Clinicians should be aware that the deleterious effect of BAK on corneal, conjunctival and goblet cells makes these products a potential sneaky exacerbator of OSD.
Unfortunately, we can’t rely on OTC cosmetics labels such as “ophthalmologist tested” for ocular safety, either. Data fraud has occurred at facilities that conduct the studies for “ophthalmologist tested.”12 Additionally, cosmetics companies may elect to run their products through the EpiOcular human keratinocyte cell culture assay as an alternative to animal testing. This assay involves cell culture exposures to human keratinocytes and scoring cell survivability with exposure to the cosmetic. A score of 60% cell survival and above is considered “non-irritating.”13 In other words, up to 40% of cells can die and a product can still be labeled as “non-irritating.”
EpiOcular studies are not a requirement for cosmetics. This safety assay is electively commissioned at the discretion of cosmetics companies. However, cosmetics companies do not disclose the score to the public. Time-death curves studies are not included, which is yet another reason to avoid prolonged wear time by removing makeup before bedtime.
I am continually learning about the interplay of cosmetics and dry eye. As ophthalmologists dedicated to our patients, it is important to familiarize ourselves with the impacts of cosmetics on OSD and discuss them with our dry eye patients. OM
Laura M. Periman, MD, is an ocular surface disease specialist and founder of Periman Eye Institute in Seattle, Wash. Additional educational content can be found on her website, www.dryeyemaster.com . Dr. Periman has written and lectured extensively on the topic of cosmetics dangers to eye health. Contact her.
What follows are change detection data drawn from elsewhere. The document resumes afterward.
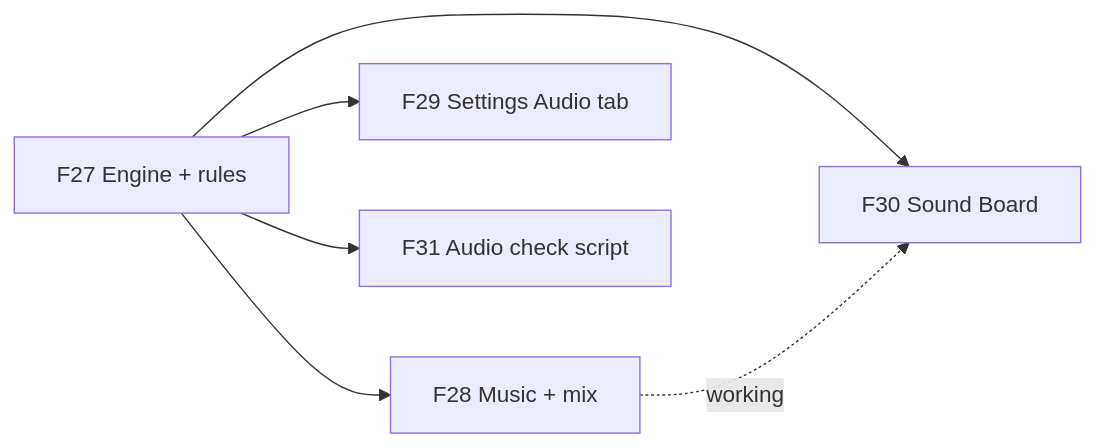
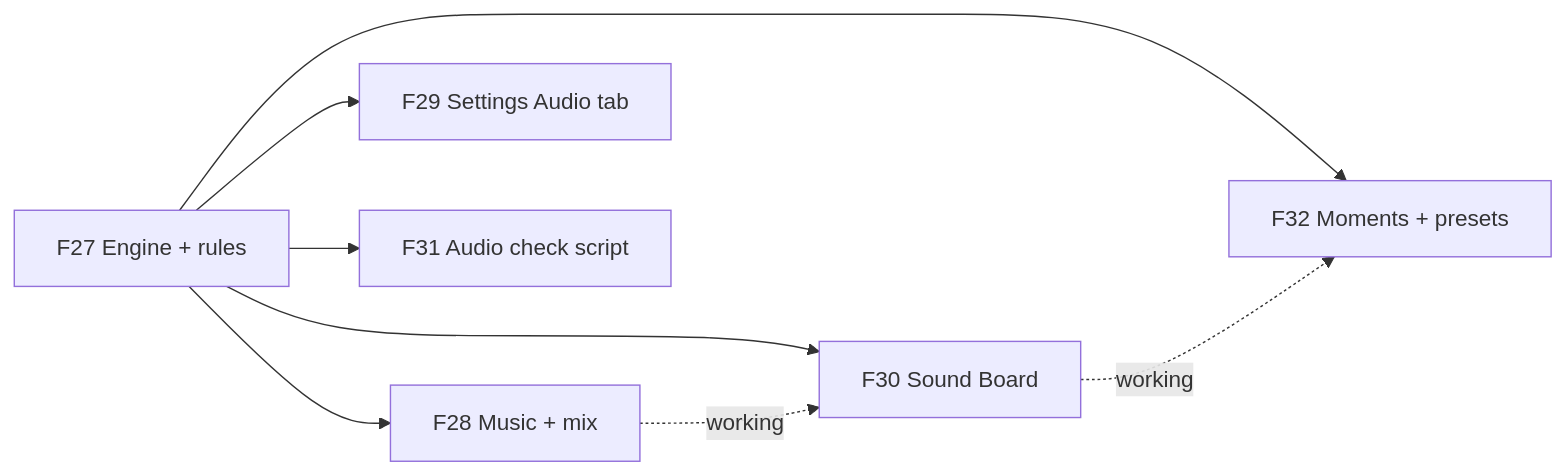
One commit to TheBlueMuzzy/framework changed the fifth of 5 diagrams in .planning/ROADMAP.md. Above: the diagram before and after it, drawn with Mermaid. The commit also changed other lines of this file, not shown here.

Commit message:
Roadmap: F32 Dev Kit Moments + feel presets (Muzzy)

````diff
--- a/.planning/ROADMAP.md
+++ b/.planning/ROADMAP.md
@@ -104,8 +106,10 @@
 ```mermaid
 flowchart LR
   F27[F27 Engine + rules] --> F28[F28 Music + mix]
   F27 --> F29[F29 Settings Audio tab]
   F27 --> F30[F30 Sound Board]
   F28 -.working.-> F30
   F27 --> F31[F31 Audio check script]
+  F27 --> F32[F32 Moments + presets]
+  F30 -.working.-> F32
 ```
````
Disclosure: Dr. Periman disclosed relationships with Alcon, Allergan, Avellino, Bruder, Dompe, Eyedetec, Eyevance, Horizon, Johnson & Johnson Vision, Kala, Lumenis, Novartis, NuSight Medical, Olympic Ophthalmics, Omera, Quench, ScienceBased Health, Sight Sciences, Sun Pharmaceuticals, TearLab, ThermaMEDx, Umay, Visant and Wellness26.